The public and the experts are not mutually exclusive. Experts should not be allowed to dispute in principle the public’s right to express an opinion on historical or artistic questions or to contribute to reaching decisions about them. Conversely, the public has no right to refuse to acknowledge the experts’ competence in advising on questions of self-representation and political morality and on making judgements about them. Discourse theory promotes the Enlightenment idea of a political culture in which rationality and the public sphere are linked. Memorial projects must be opened up to many disciplines. Historical research is the business of professional historians, practical philosophy considers questions of morality, and aesthetic critique falls in the domain of Fine Arts. But memorial debates cannot be split up into disciplines. Expertise is interlinked. What historians investigate and how they interpret their results depends on political and moral value decisions. Fine arts experts take up positions on historical and moral questions. Politicians defend self-images and formulate tasks for art. Artistic design synthesizes the various dimensions and can only be judged from a ‘synthetic’ point of view.

Questions of self-representation are the business of social psychologists. Their participation in memorial projects should be sought. Their expertise is needed in order to shed light on the resistances and distortions that frequently result when societies are compelled to face up to burdensome historical events and to enable them to respond to such events with sincerity. ‘We’ should be able to recognize ourselves in relation to the historical event that is under scrutiny so that people can come to terms with the event and free themselves from the necessity of repeating the mistakes of the past.

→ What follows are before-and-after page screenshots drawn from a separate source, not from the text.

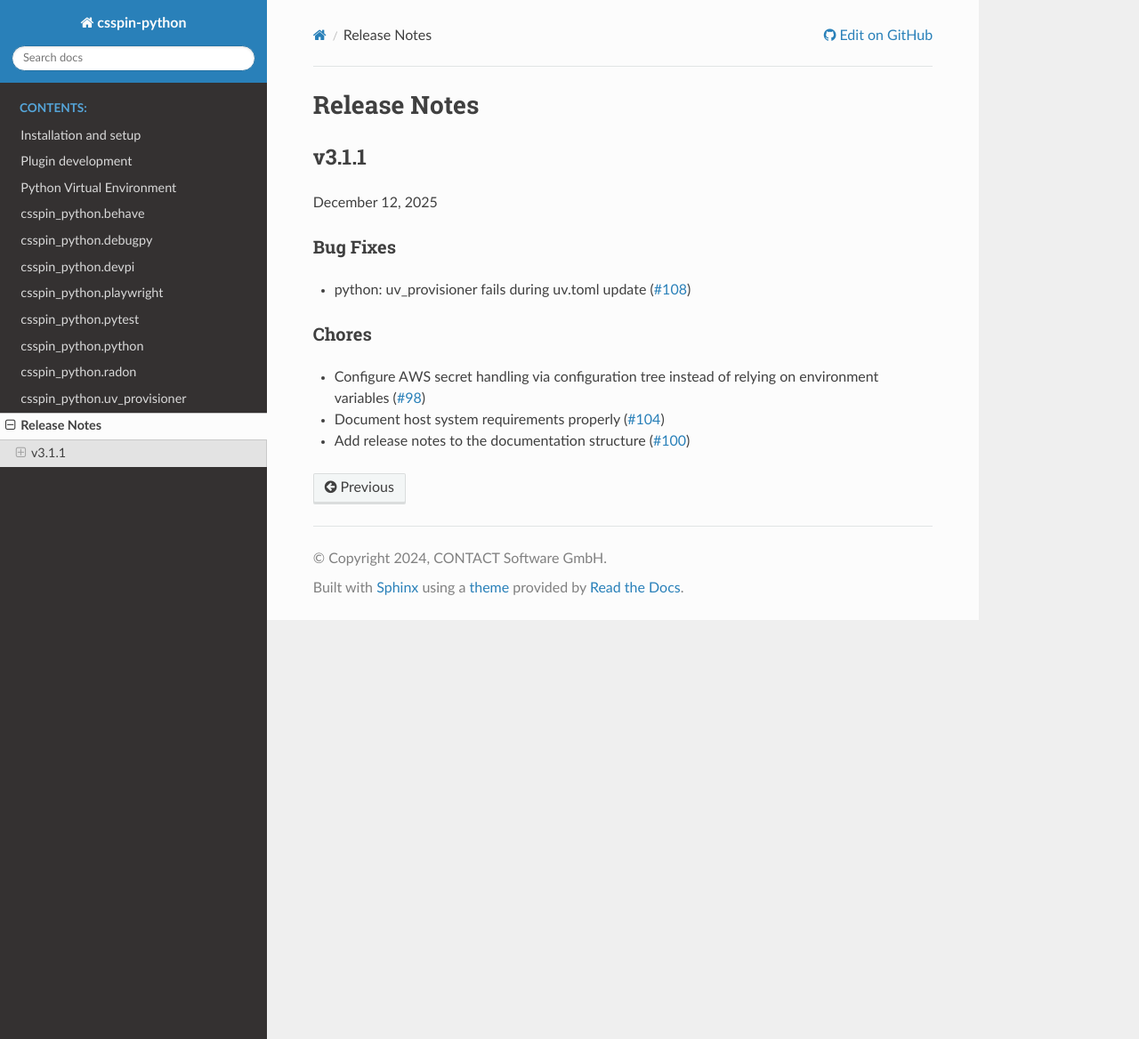
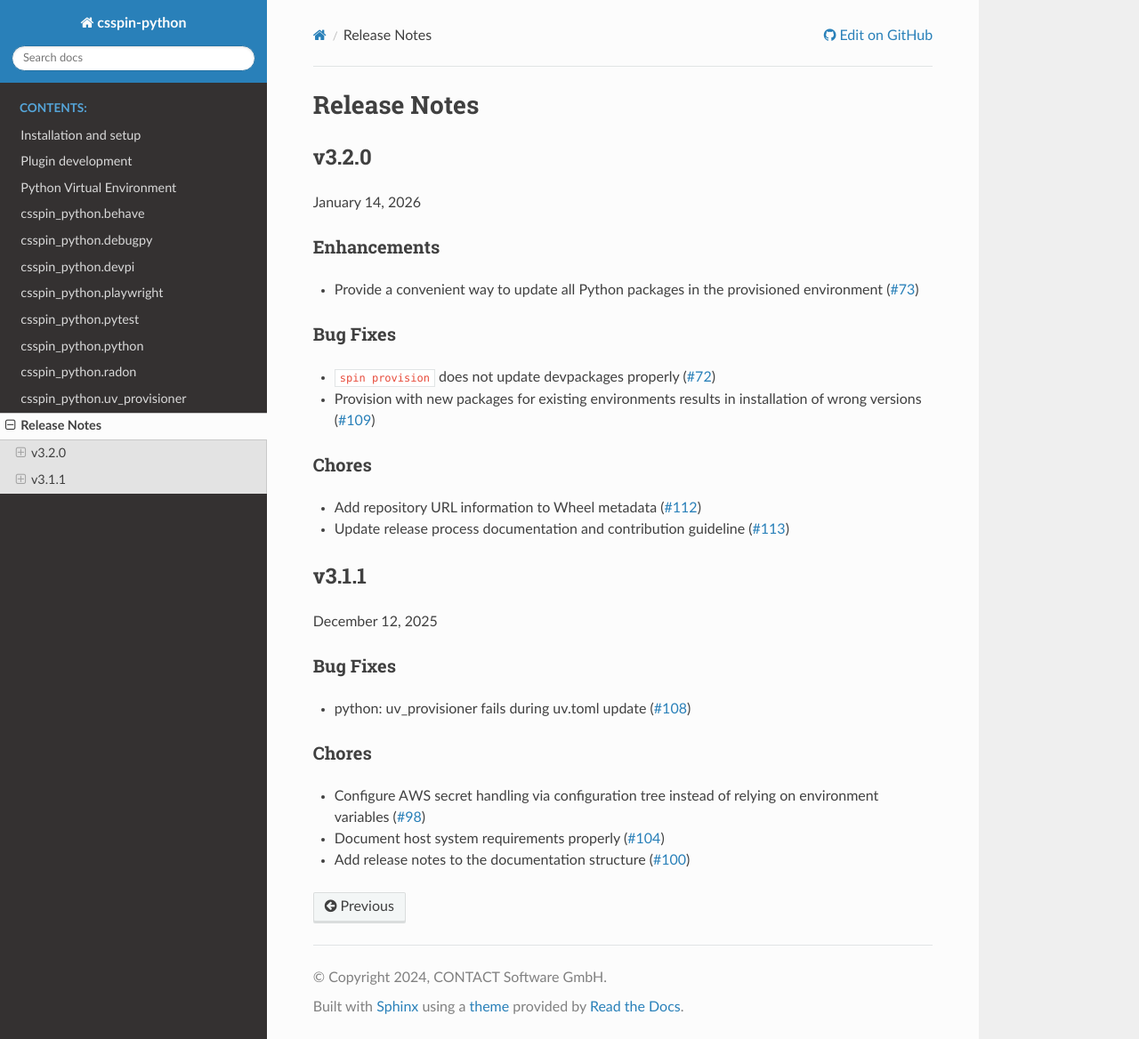
Before and after one commit to cslab/csspin-python, a Sphinx documentation site: the page built from doc/relnotes.rst, in a window 1280 px wide and 1168 px high. Shown: the whole window at 89% size. Built offline with Sphinx 7.4.7 and the Read the Docs theme 3.1.0, drawn with Linux system fonts in a browser that asks for light colours.

```diff
--- a/doc/relnotes.rst
+++ b/doc/relnotes.rst
@@ -59,6 +59,34 @@
 Release Notes
 =============
 
+v3.2.0
+======
+
+January 14, 2026
+
+Enhancements
+------------
+
+- Provide a convenient way to update all Python packages in the provisioned
+  environment (`#73 <https://code.contact.de/qs/spin/spin_python/-/issues/73>`_)
+
+Bug Fixes
+---------
+
+- ``spin provision`` does not update devpackages properly
+  (`#72 <https://code.contact.de/qs/spin/spin_python/-/issues/72>`_)
+- Provision with new packages for existing environments results in installation
+  of wrong versions (`#109
+  <https://code.contact.de/qs/spin/spin_python/-/issues/109>`_)
+
+Chores
+------
+
+- Add repository URL information to Wheel metadata
+  (`#112 <https://code.contact.de/qs/spin/spin_python/-/issues/112>`_)
+- Update release process documentation and contribution guideline
+  (`#113 <https://code.contact.de/qs/spin/spin_python/-/issues/113>`_)
+
 v3.1.1
 ======
 
@@ -67,12 +95,16 @@ December 12, 2025
 Bug Fixes
 ---------
 
-- python: uv_provisioner fails during uv.toml update (`#108 <https://code.contact.de/qs/spin/spin_python/-/issues/108>`_)
+- python: uv_provisioner fails during uv.toml update
+  (`#108 <https://code.contact.de/qs/spin/spin_python/-/issues/108>`_)
 
 Chores
 ------
 
 - Configure AWS secret handling via configuration tree instead of relying on
-  environment variables (`#98 <https://code.contact.de/qs/spin/spin_python/-/issues/98>`_)
-- Document host system requirements properly (`#104 <https://code.contact.de/qs/spin/spin_python/-/issues/104>`_)
-- Add release notes to the documentation structure (`#100 <https://code.contact.de/qs/spin/spin_python/-/issues/100>`_)
+  environment variables
+  (`#98 <https://code.contact.de/qs/spin/spin_python/-/issues/98>`_)
+- Document host system requirements properly
+  (`#104 <https://code.contact.de/qs/spin/spin_python/-/issues/104>`_)
+- Add release notes to the documentation structure
+  (`#100 <https://code.contact.de/qs/spin/spin_python/-/issues/100>`_)
```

Events that are memorialized trigger emotions in victims, project participants, and onlookers. Even so, memorial debates need to be conducted on the basis of rational arguments and without moral pressure. The frequent practice of emotionalizing debates and discrediting participants because ‘they weren’t there’ or are not ‘affected’ destroys the foundations of attempts to achieve self-awareness.

A precarious balance must be maintained between the goal and the process. Decisions about projects must be made in accordance with the wishes of the majority on the responsible committees. But so as to ensure that decisions are made consensually and that this consensus is durable, they need to be negotiated in open processes that in the initial phase have no set time limit. In particular, memorials that involve broad common interests, that are to retain their validity for an indefinite period in the future and that are not addressed on principle to a limited group of people must depend on consensus-building. The comment often made in the context of the competition for the Memorial for the Murdered Jews of Europe, that the discussion about the memorial is already the memorial, accurately describes the function of discourses in promoting self-understanding, but misses the point that Denkzeichen have the task of permanently and symbolically representing the order that has been brought about in these processes. The challenge of intelligent process design and sensitive process management is precisely to find the difficult balance between opening up debate and focusing on the result.